» Task details:
Filter the records, keeping every line that has the string "states".

» Recorded information:
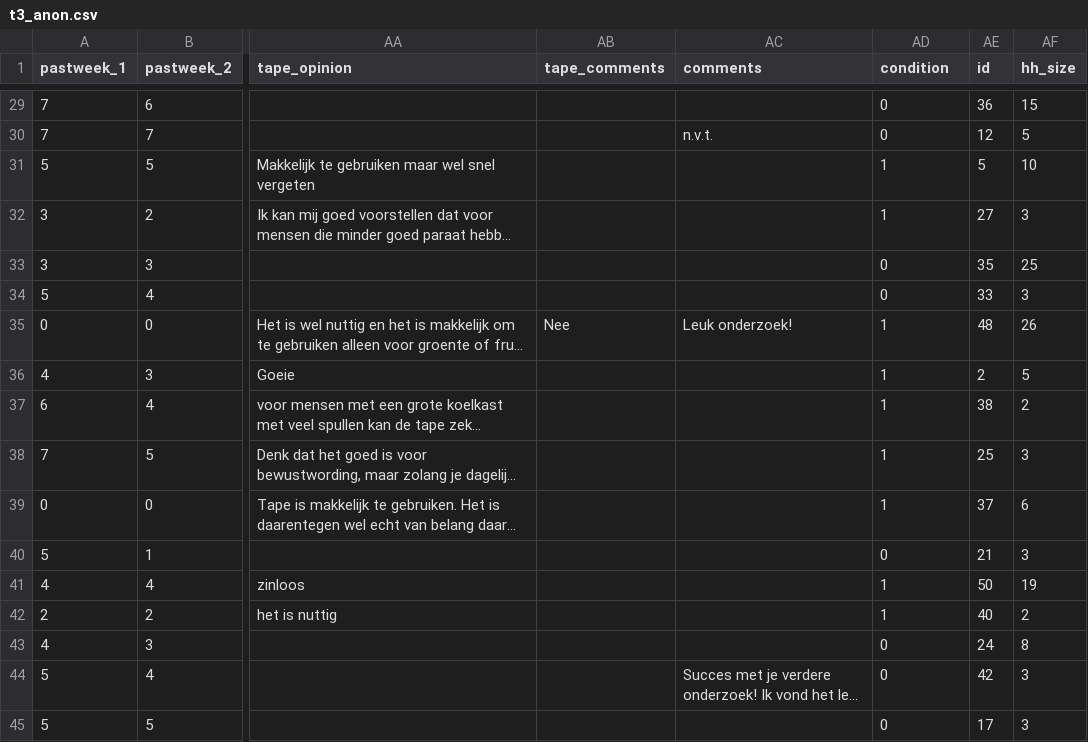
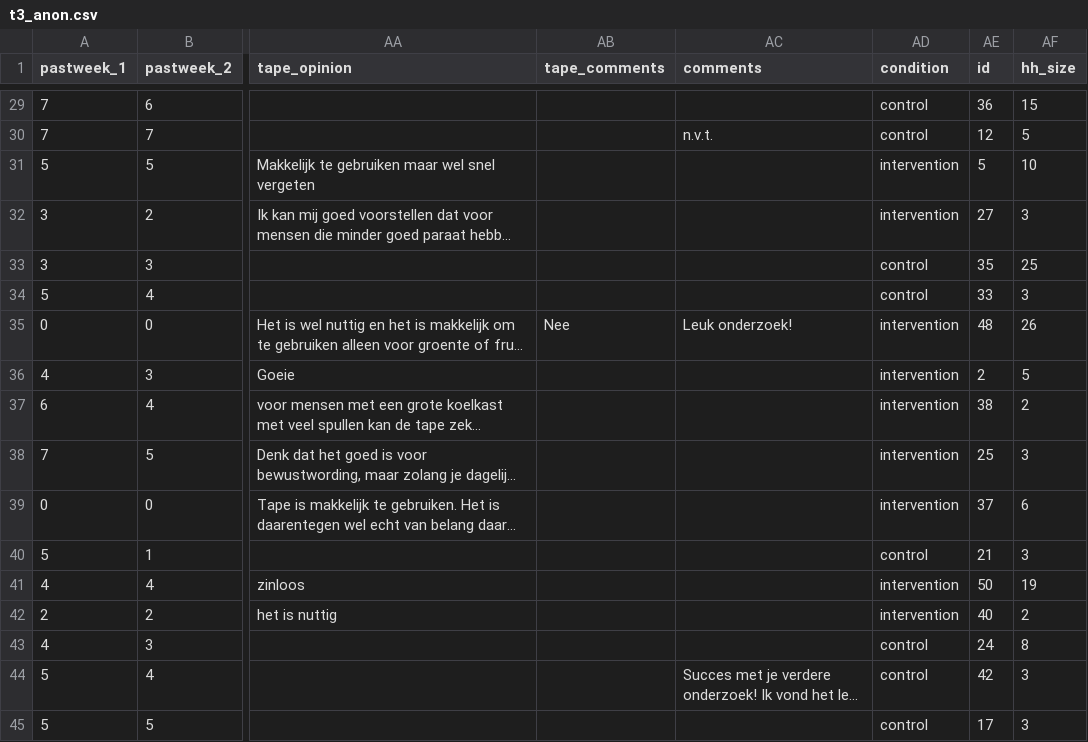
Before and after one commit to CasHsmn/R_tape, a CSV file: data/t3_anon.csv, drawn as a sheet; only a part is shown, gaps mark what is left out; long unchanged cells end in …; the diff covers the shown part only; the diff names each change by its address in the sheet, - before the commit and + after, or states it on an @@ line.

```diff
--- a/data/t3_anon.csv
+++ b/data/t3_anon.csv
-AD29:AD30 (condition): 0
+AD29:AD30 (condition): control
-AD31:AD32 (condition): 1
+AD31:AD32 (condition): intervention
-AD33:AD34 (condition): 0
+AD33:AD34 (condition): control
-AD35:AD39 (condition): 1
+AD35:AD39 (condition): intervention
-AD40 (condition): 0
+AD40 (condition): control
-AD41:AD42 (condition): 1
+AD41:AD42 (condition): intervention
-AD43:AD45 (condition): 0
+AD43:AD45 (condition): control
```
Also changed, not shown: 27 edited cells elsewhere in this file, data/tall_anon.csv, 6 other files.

...

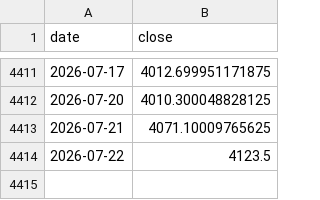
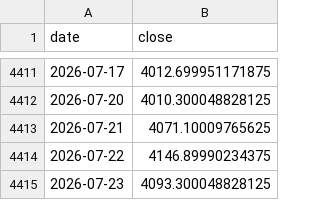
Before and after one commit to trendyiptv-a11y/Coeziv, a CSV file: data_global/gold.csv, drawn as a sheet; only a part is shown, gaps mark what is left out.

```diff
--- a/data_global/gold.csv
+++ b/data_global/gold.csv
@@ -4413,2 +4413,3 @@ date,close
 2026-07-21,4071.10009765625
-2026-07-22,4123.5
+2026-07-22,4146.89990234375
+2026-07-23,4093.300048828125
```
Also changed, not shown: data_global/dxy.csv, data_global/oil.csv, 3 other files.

* * *

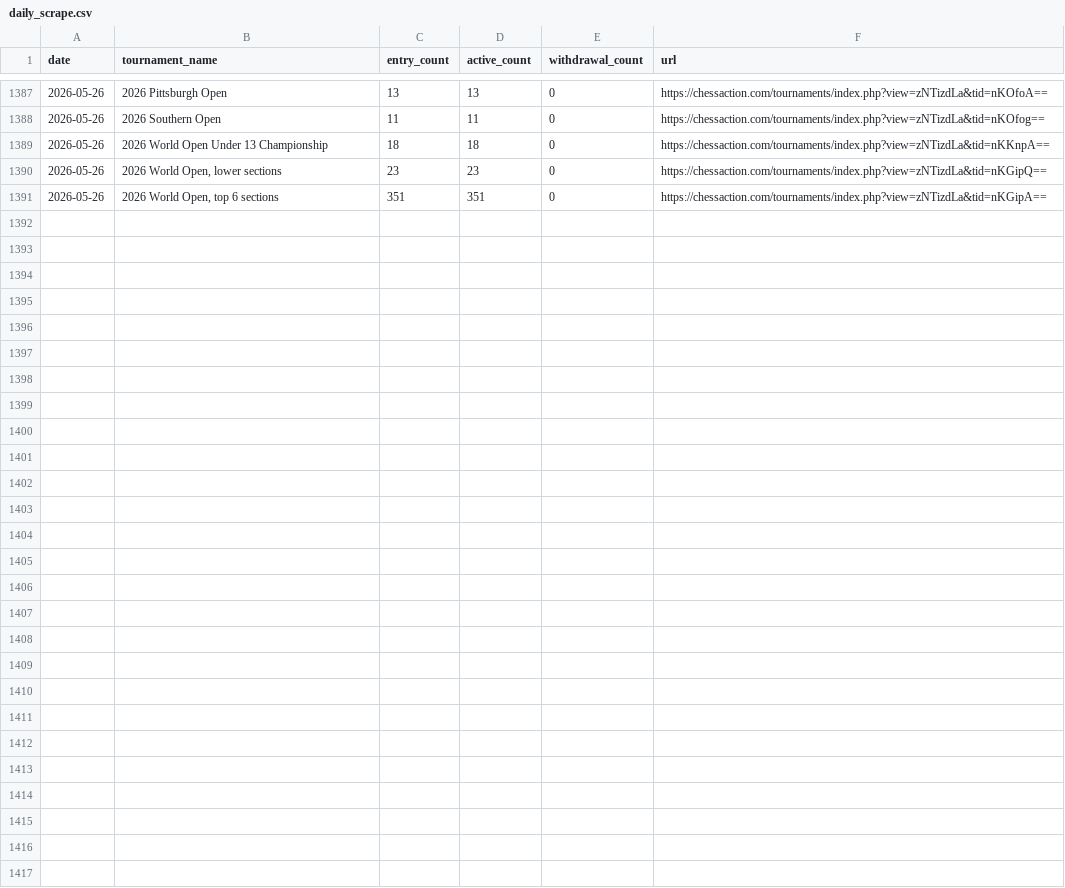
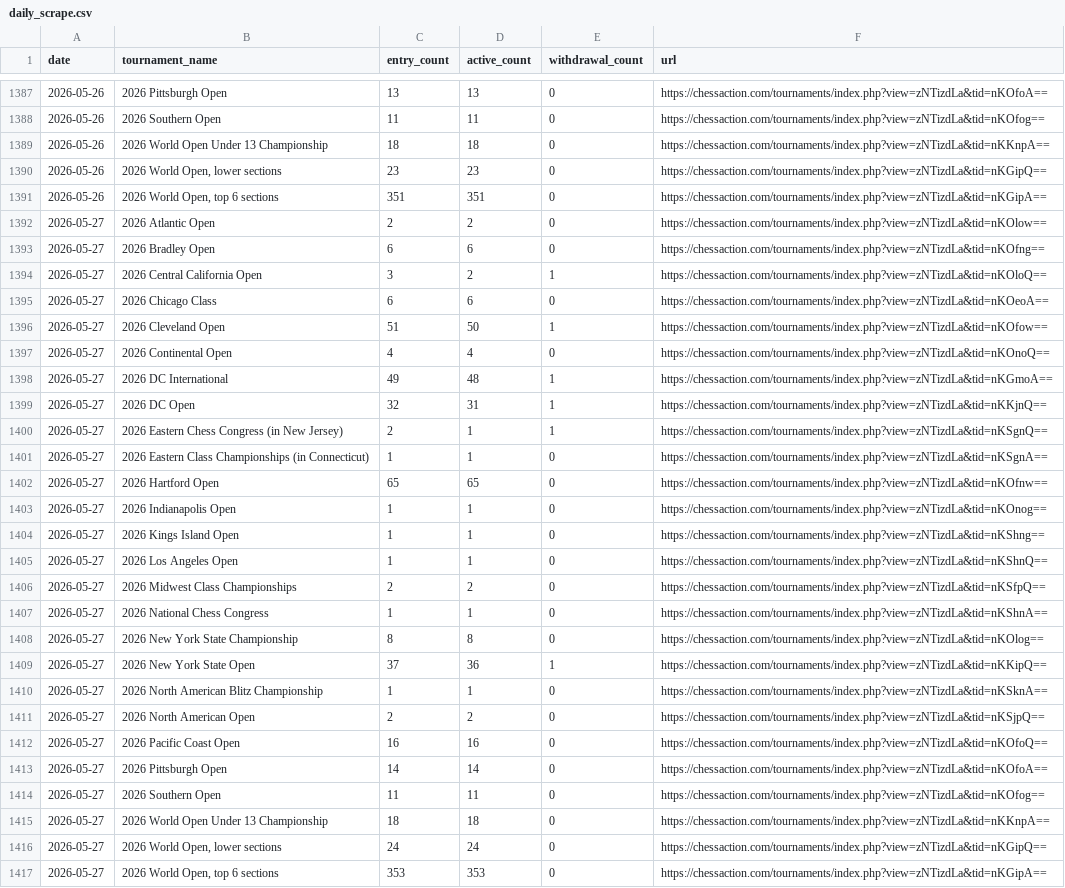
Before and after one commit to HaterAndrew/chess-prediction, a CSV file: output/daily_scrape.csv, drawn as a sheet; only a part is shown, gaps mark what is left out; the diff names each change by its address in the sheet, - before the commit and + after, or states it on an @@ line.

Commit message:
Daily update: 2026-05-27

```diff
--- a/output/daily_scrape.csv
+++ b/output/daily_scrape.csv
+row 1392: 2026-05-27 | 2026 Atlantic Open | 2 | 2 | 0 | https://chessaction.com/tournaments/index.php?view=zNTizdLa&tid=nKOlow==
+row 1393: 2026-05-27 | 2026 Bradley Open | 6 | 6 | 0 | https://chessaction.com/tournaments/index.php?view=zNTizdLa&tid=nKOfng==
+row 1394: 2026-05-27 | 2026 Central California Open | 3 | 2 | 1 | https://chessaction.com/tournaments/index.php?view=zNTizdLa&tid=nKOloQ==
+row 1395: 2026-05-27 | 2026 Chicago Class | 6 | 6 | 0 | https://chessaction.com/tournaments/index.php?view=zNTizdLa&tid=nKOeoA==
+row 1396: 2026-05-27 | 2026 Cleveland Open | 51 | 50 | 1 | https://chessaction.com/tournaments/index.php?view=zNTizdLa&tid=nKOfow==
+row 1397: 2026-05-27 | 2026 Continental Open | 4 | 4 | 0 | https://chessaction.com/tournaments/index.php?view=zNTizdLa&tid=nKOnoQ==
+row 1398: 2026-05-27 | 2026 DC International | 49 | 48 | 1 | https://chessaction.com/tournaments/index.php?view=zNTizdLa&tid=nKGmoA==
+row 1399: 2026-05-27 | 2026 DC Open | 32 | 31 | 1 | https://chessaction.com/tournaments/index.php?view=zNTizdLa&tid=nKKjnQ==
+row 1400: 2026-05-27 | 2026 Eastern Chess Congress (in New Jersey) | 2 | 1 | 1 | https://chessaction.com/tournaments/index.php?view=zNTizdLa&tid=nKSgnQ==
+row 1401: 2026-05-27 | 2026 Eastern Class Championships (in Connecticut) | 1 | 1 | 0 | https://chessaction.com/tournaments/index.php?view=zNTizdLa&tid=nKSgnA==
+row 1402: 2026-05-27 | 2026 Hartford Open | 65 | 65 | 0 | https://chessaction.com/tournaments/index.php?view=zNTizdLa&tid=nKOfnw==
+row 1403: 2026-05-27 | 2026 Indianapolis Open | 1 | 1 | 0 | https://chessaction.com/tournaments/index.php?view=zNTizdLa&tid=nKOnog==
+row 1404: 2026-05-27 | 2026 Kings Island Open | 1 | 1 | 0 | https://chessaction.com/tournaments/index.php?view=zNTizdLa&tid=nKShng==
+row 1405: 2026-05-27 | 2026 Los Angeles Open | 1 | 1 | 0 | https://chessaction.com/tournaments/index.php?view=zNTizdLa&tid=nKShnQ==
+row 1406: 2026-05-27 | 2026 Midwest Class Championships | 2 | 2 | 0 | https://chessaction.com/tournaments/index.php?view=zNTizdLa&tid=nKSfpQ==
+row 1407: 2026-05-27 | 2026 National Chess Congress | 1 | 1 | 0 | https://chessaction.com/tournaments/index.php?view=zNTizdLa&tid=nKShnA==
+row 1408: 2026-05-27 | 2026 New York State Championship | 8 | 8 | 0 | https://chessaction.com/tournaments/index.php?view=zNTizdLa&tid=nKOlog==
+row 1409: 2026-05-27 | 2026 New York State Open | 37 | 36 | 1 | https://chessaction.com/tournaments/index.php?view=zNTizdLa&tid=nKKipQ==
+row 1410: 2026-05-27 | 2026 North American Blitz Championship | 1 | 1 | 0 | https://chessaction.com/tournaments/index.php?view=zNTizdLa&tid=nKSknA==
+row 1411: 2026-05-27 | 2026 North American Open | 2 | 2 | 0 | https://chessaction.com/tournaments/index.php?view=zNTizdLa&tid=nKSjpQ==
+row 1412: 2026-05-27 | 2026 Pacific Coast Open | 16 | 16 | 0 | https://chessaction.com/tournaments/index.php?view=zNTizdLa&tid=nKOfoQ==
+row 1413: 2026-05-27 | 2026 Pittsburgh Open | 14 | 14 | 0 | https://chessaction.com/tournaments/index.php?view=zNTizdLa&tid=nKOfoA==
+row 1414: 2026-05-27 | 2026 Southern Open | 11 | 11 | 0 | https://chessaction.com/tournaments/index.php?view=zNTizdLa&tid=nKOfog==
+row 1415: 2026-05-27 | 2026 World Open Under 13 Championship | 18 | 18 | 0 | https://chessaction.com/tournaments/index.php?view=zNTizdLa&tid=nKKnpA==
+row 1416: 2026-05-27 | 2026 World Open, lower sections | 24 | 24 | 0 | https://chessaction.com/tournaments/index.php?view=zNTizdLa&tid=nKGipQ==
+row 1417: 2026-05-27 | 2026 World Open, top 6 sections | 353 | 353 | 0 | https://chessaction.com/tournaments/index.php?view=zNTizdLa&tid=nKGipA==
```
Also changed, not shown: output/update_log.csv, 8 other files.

» Task solution:
Before and after one commit to CasHsmn/R_tape, a CSV file: data/t3_anon.csv, drawn as a sheet; only a part is shown, gaps mark what is left out; long unchanged cells end in …; the diff covers the shown part only; the diff names each change by its address in the sheet, - before the commit and + after, or states it on an @@ line.
Before and after one commit to HaterAndrew/chess-prediction, a CSV file: output/daily_scrape.csv, drawn as a sheet; only a part is shown, gaps mark what is left out; the diff names each change by its address in the sheet, - before the commit and + after, or states it on an @@ line.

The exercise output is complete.